• **Records to use**:
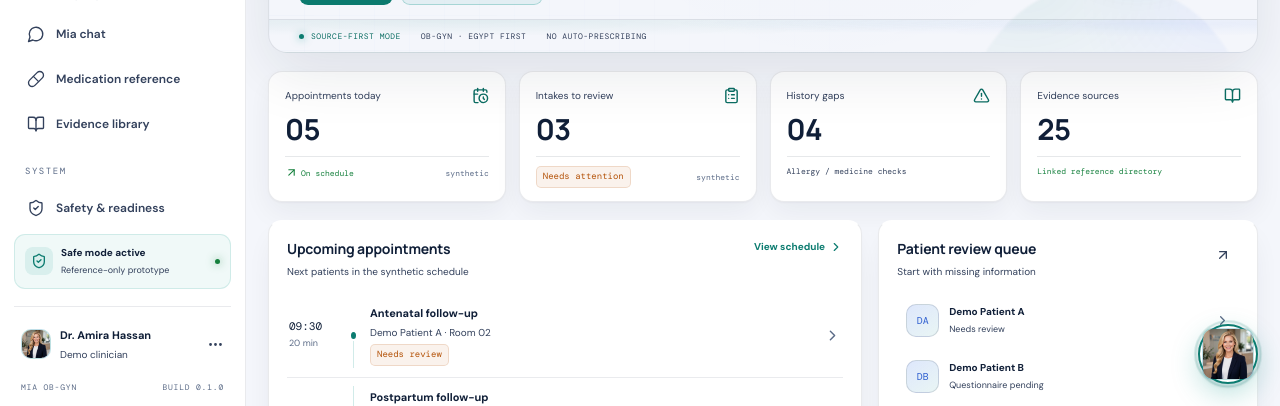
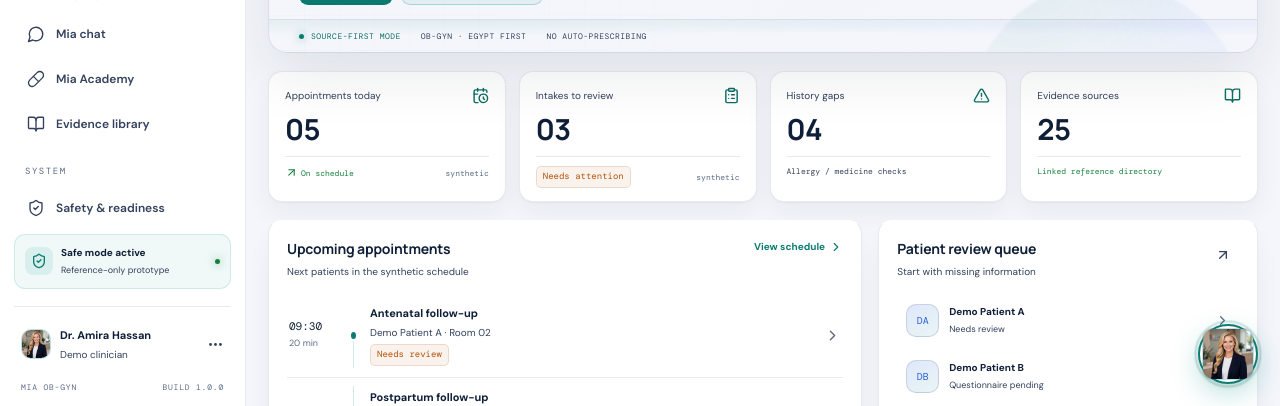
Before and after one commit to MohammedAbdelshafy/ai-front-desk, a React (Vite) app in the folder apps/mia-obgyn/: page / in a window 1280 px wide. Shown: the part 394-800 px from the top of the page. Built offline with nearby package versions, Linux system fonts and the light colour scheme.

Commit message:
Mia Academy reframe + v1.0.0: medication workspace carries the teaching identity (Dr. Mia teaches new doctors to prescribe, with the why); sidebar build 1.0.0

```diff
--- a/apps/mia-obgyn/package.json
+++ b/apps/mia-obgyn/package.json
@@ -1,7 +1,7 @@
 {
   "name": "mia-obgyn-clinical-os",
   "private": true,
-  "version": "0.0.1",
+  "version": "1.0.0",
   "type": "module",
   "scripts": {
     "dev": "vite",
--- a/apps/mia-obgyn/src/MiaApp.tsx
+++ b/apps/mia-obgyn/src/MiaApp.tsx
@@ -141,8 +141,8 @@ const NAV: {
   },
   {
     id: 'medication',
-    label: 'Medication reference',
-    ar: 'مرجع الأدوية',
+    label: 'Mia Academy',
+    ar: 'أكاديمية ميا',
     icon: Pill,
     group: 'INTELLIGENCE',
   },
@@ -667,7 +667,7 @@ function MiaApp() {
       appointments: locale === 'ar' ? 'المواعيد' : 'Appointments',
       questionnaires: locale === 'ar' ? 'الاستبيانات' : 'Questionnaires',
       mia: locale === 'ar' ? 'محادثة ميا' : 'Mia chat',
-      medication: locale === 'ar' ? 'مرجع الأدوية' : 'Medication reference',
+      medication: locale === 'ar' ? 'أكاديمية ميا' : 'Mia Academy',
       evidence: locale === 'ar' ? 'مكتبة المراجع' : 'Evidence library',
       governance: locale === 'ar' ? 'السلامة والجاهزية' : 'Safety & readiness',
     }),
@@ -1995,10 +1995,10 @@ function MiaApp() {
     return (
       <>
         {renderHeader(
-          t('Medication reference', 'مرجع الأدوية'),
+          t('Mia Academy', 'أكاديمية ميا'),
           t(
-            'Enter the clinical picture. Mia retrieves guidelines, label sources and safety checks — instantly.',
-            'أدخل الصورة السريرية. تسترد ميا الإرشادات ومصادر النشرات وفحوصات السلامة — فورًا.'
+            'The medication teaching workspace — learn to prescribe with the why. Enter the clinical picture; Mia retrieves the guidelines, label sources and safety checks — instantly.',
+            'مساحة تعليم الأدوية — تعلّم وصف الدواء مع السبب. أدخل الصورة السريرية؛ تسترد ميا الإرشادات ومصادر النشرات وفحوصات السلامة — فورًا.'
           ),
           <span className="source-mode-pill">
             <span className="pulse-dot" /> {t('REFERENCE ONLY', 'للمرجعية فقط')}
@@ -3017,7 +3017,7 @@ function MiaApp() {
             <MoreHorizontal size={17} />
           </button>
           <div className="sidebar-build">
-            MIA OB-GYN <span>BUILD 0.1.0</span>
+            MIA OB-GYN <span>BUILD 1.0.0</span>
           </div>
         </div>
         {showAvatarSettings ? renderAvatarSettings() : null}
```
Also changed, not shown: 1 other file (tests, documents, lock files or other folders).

• **Problem details**:
Out of the entries, pull every line that mentions "Enter".

• **Result below**:
-            'Enter the clinical picture. Mia retrieves guidelines, label sources and safety checks — instantly.',
+            'The medication teaching workspace — learn to prescribe with the why. Enter the clinical picture; Mia retrieves the guidelines, label sources and safety checks — instantly.',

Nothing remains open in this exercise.